- Bring ginger snaps. Last year, there were many fine cookies but no ginger snaps (a.k.a. "the best cookies").
This year, I slept great on Friday night. Following my note-to-self from last year, I got out and walked a bit before turning in, letting some exercise wear me out a bit & letting endorphins knock me out of puzzling frenzy. Also, though I hadn't noted it down last year, I remembered while packing: bring earplugs this time.
This all backfired: I went to bed on Friday night so that I'd be refreshed and a big help to the team on Saturday morning. But by the time I woke up, the rest of the team had solved all the metapuzzles; there wasn't much point to solving more puzzles. Most of the California crew had gone home, leaving just the solve-every-puzzle-even-if-unnecessary diehards. (I am not such a diehard.) If I'd stayed up a few more hours, I would have been only bleary half-conscious help… but at least I would have been some help. I can't even blame Game Control for my mistake: The hunt's web site made it pretty clear that we were 80+% done when I went to bed. But I "knew" that there would of course be a "surprise" twist in the game that revealed a whole 'nother hunt section… ahem But that didn't happen.

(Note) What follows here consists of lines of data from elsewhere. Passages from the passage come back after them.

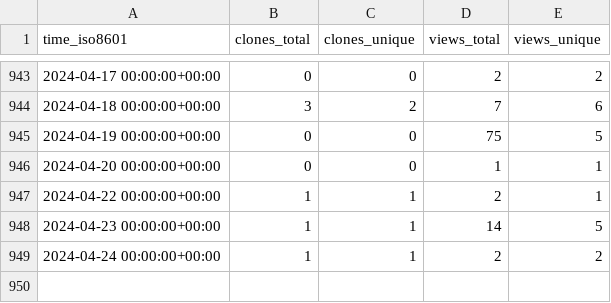
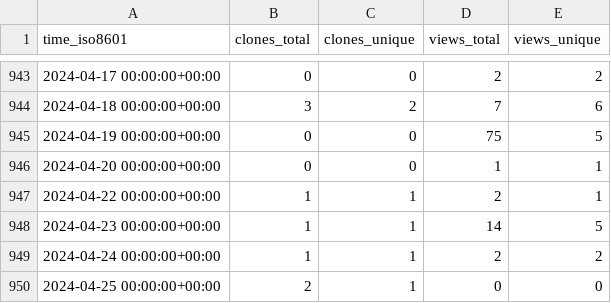
Before and after one commit to jonescompneurolab/hnn-tracking, a CSV file: jonescompneurolab/hnn/ghrs-data/views_clones_aggregate.csv, drawn as a sheet; only a part is shown, gaps mark what is left out; the diff names each change by its address in the sheet, - before the commit and + after, or states it on an @@ line.

```diff
--- a/jonescompneurolab/hnn/ghrs-data/views_clones_aggregate.csv
+++ b/jonescompneurolab/hnn/ghrs-data/views_clones_aggregate.csv
+row 950: 2024-04-25 00:00:00+00:00 | 2 | 1 | 0 | 0
```
Also changed, not shown: 1 other file.
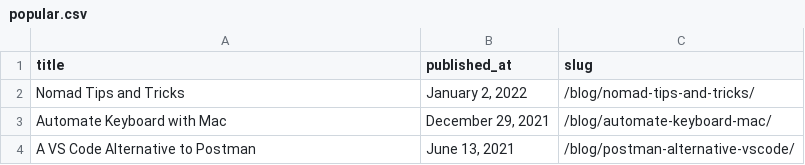
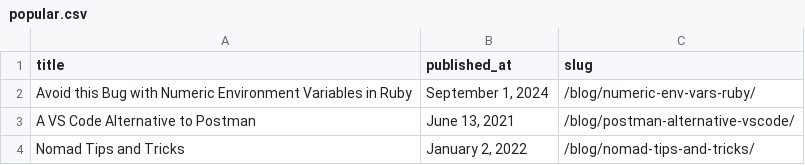
Before and after one commit to danielabar/meblog, a CSV file: src/csv/popular.csv, drawn as a sheet.

Commit message:
update publish date and popular for oct

```diff
--- a/src/csv/popular.csv
+++ b/src/csv/popular.csv
@@ -1,4 +1,4 @@
 title,published_at,slug
+Avoid this Bug with Numeric Environment Variables in Ruby,"September 1, 2024",/blog/numeric-env-vars-ruby/
+A VS Code Alternative to Postman,"June 13, 2021",/blog/postman-alternative-vscode/
 Nomad Tips and Tricks,"January 2, 2022",/blog/nomad-tips-and-tricks/
-Automate Keyboard with Mac,"December 29, 2021",/blog/automate-keyboard-mac/
-A VS Code Alternative to Postman,"June 13, 2021",/blog/postman-alternative-vscode/
```
Also changed, not shown: 2 other files.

I brought ginger snaps. A few people brought ginger snaps. Also: this year, most of the team played in Cambridge, not in California. We had a lot of people in California, but not as many as before. But I think we kinda shopped for the old # of people. And some people brought home-made treats because home-made treats are awesome. And… And the resulting snack:puzzler ratio was very high at California HQ. I ended up lugging most of my ginger snaps back home with me. (And you're wondering "Hey why not leave those extra cookies behind as a thank you to the charming California Left Out hosts?" And I'm telling you: there were a lot of leftover snacks. We were definitely getting up into "Don't do me any favors" territory.)
Note to self for 2018: ignore notes to self from 2016, derp.

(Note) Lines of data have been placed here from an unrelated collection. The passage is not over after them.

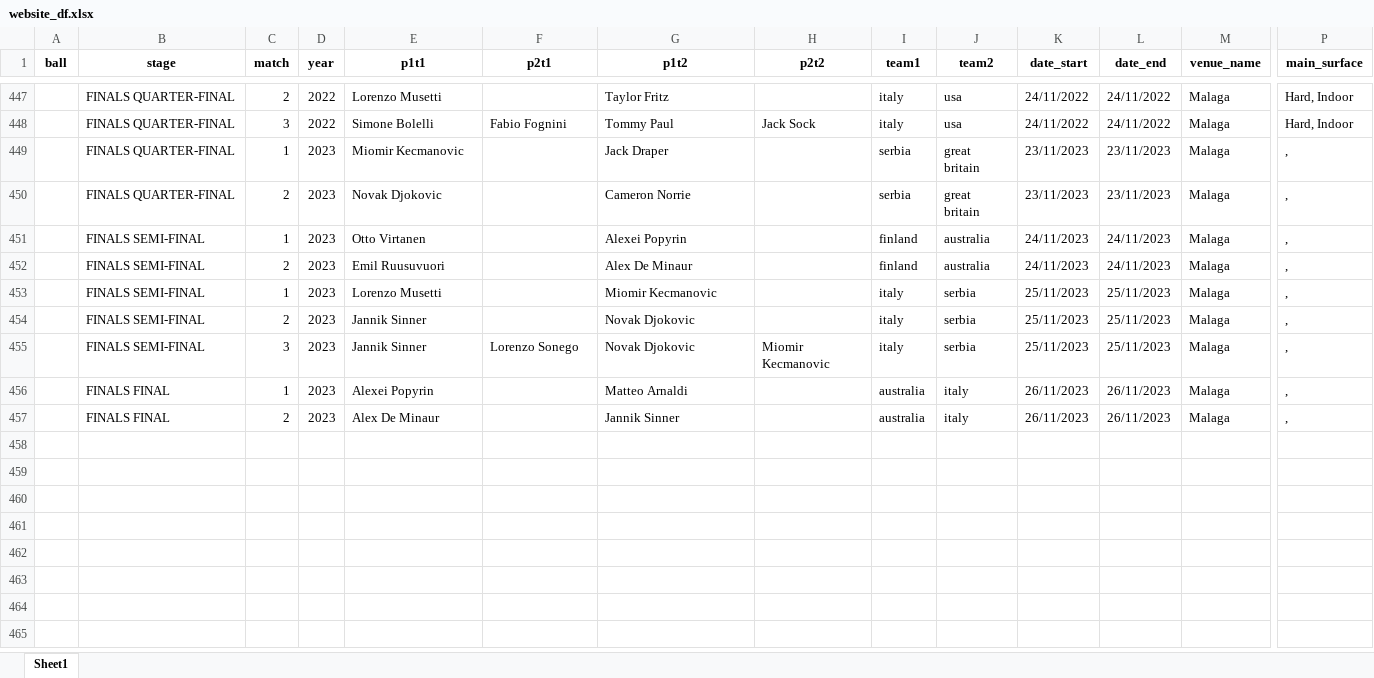
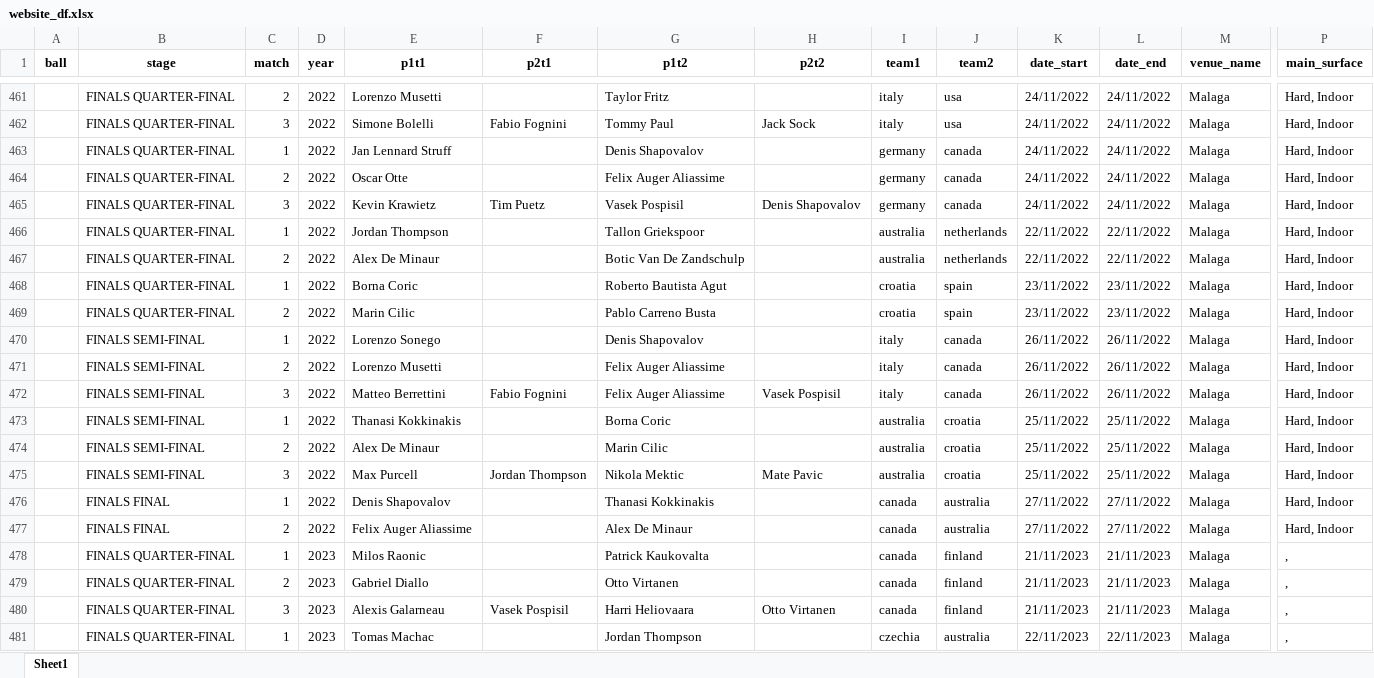
Before and after one commit to AEGDDI/davis-cup, an Excel workbook: data/website_df.xlsx, sheet Sheet1, drawn as a sheet; only a part is shown, gaps mark what is left out; the shorter side is filled out with more unchanged rows; values as stored, in another font and other column widths than the file's, no borders; rows hold the shown columns only; the diff covers the shown part only; the diff names each change by its address in the sheet, - before the commit and + after, or states it on an @@ line.

```diff
--- a/data/website_df.xlsx (sheet Sheet1)
+++ b/data/website_df.xlsx (sheet Sheet1)
+row 463:  | FINALS QUARTER-FINAL | 1 | 2022 | Jan Lennard Struff |  | Denis Shapovalov |  | germany | canada | 24/11/2022 | 24/11/2022 | Malaga | Hard, Indoor
+row 464:  | FINALS QUARTER-FINAL | 2 | 2022 | Oscar Otte |  | Felix Auger Aliassime |  | germany | canada | 24/11/2022 | 24/11/2022 | Malaga | Hard, Indoor
+row 465:  | FINALS QUARTER-FINAL | 3 | 2022 | Kevin Krawietz | Tim Puetz | Vasek Pospisil | Denis Shapovalov | germany | canada | 24/11/2022 | 24/11/2022 | Malaga | Hard, Indoor
+row 466:  | FINALS QUARTER-FINAL | 1 | 2022 | Jordan Thompson |  | Tallon Griekspoor |  | australia | netherlands | 22/11/2022 | 22/11/2022 | Malaga | Hard, Indoor
+row 467:  | FINALS QUARTER-FINAL | 2 | 2022 | Alex De Minaur |  | Botic Van De Zandschulp |  | australia | netherlands | 22/11/2022 | 22/11/2022 | Malaga | Hard, Indoor
+row 468:  | FINALS QUARTER-FINAL | 1 | 2022 | Borna Coric |  | Roberto Bautista Agut |  | croatia | spain | 23/11/2022 | 23/11/2022 | Malaga | Hard, Indoor
+row 469:  | FINALS QUARTER-FINAL | 2 | 2022 | Marin Cilic |  | Pablo Carreno Busta |  | croatia | spain | 23/11/2022 | 23/11/2022 | Malaga | Hard, Indoor
+row 470:  | FINALS SEMI-FINAL | 1 | 2022 | Lorenzo Sonego |  | Denis Shapovalov |  | italy | canada | 26/11/2022 | 26/11/2022 | Malaga | Hard, Indoor
+row 471:  | FINALS SEMI-FINAL | 2 | 2022 | Lorenzo Musetti |  | Felix Auger Aliassime |  | italy | canada | 26/11/2022 | 26/11/2022 | Malaga | Hard, Indoor
+row 472:  | FINALS SEMI-FINAL | 3 | 2022 | Matteo Berrettini | Fabio Fognini | Felix Auger Aliassime | Vasek Pospisil | italy | canada | 26/11/2022 | 26/11/2022 | Malaga | Hard, Indoor
+row 473:  | FINALS SEMI-FINAL | 1 | 2022 | Thanasi Kokkinakis |  | Borna Coric |  | australia | croatia | 25/11/2022 | 25/11/2022 | Malaga | Hard, Indoor
+row 474:  | FINALS SEMI-FINAL | 2 | 2022 | Alex De Minaur |  | Marin Cilic |  | australia | croatia | 25/11/2022 | 25/11/2022 | Malaga | Hard, Indoor
+row 475:  | FINALS SEMI-FINAL | 3 | 2022 | Max Purcell | Jordan Thompson | Nikola Mektic | Mate Pavic | australia | croatia | 25/11/2022 | 25/11/2022 | Malaga | Hard, Indoor
+row 476:  | FINALS FINAL | 1 | 2022 | Denis Shapovalov |  | Thanasi Kokkinakis |  | canada | australia | 27/11/2022 | 27/11/2022 | Malaga | Hard, Indoor
+row 477:  | FINALS FINAL | 2 | 2022 | Felix Auger Aliassime |  | Alex De Minaur |  | canada | australia | 27/11/2022 | 27/11/2022 | Malaga | Hard, Indoor
+row 478:  | FINALS QUARTER-FINAL | 1 | 2023 | Milos Raonic |  | Patrick Kaukovalta |  | canada | finland | 21/11/2023 | 21/11/2023 | Malaga | ,
+row 479:  | FINALS QUARTER-FINAL | 2 | 2023 | Gabriel Diallo |  | Otto Virtanen |  | canada | finland | 21/11/2023 | 21/11/2023 | Malaga | ,
+row 480:  | FINALS QUARTER-FINAL | 3 | 2023 | Alexis Galarneau | Vasek Pospisil | Harri Heliovaara | Otto Virtanen | canada | finland | 21/11/2023 | 21/11/2023 | Malaga | ,
+row 481:  | FINALS QUARTER-FINAL | 1 | 2023 | Tomas Machac |  | Jordan Thompson |  | czechia | australia | 22/11/2023 | 22/11/2023 | Malaga | ,
```
Also changed, not shown: 24 added rows and 5 removed rows elsewhere in this sheet, data/davis matches/combined_davis.xlsx, data/davis matches/davis_2018.xlsx, 4 other files.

I worked on a puzzle with Stribs. This experience was properly humbling. We were slowly slogging through a bunch of internet TV trivia research, hunting down some show episode titles. We'd found a bunch, and were obviously going to need a lot of time to find the rest. Stribs was able to look at a few out-of-order letters and a bunch of blanks and wheel-of-fortune his way to the answer. It was kind of stunning to witness. Stribs and Jessen, accustomed to playing The Game-style overnight puzzlehunts as a two-man team, liked to measure their effectiveness via the ratio puzzles solved/puzzler. Later on, when we heard that we'd been bested by bigger teams, we could take this measurement as a consolation.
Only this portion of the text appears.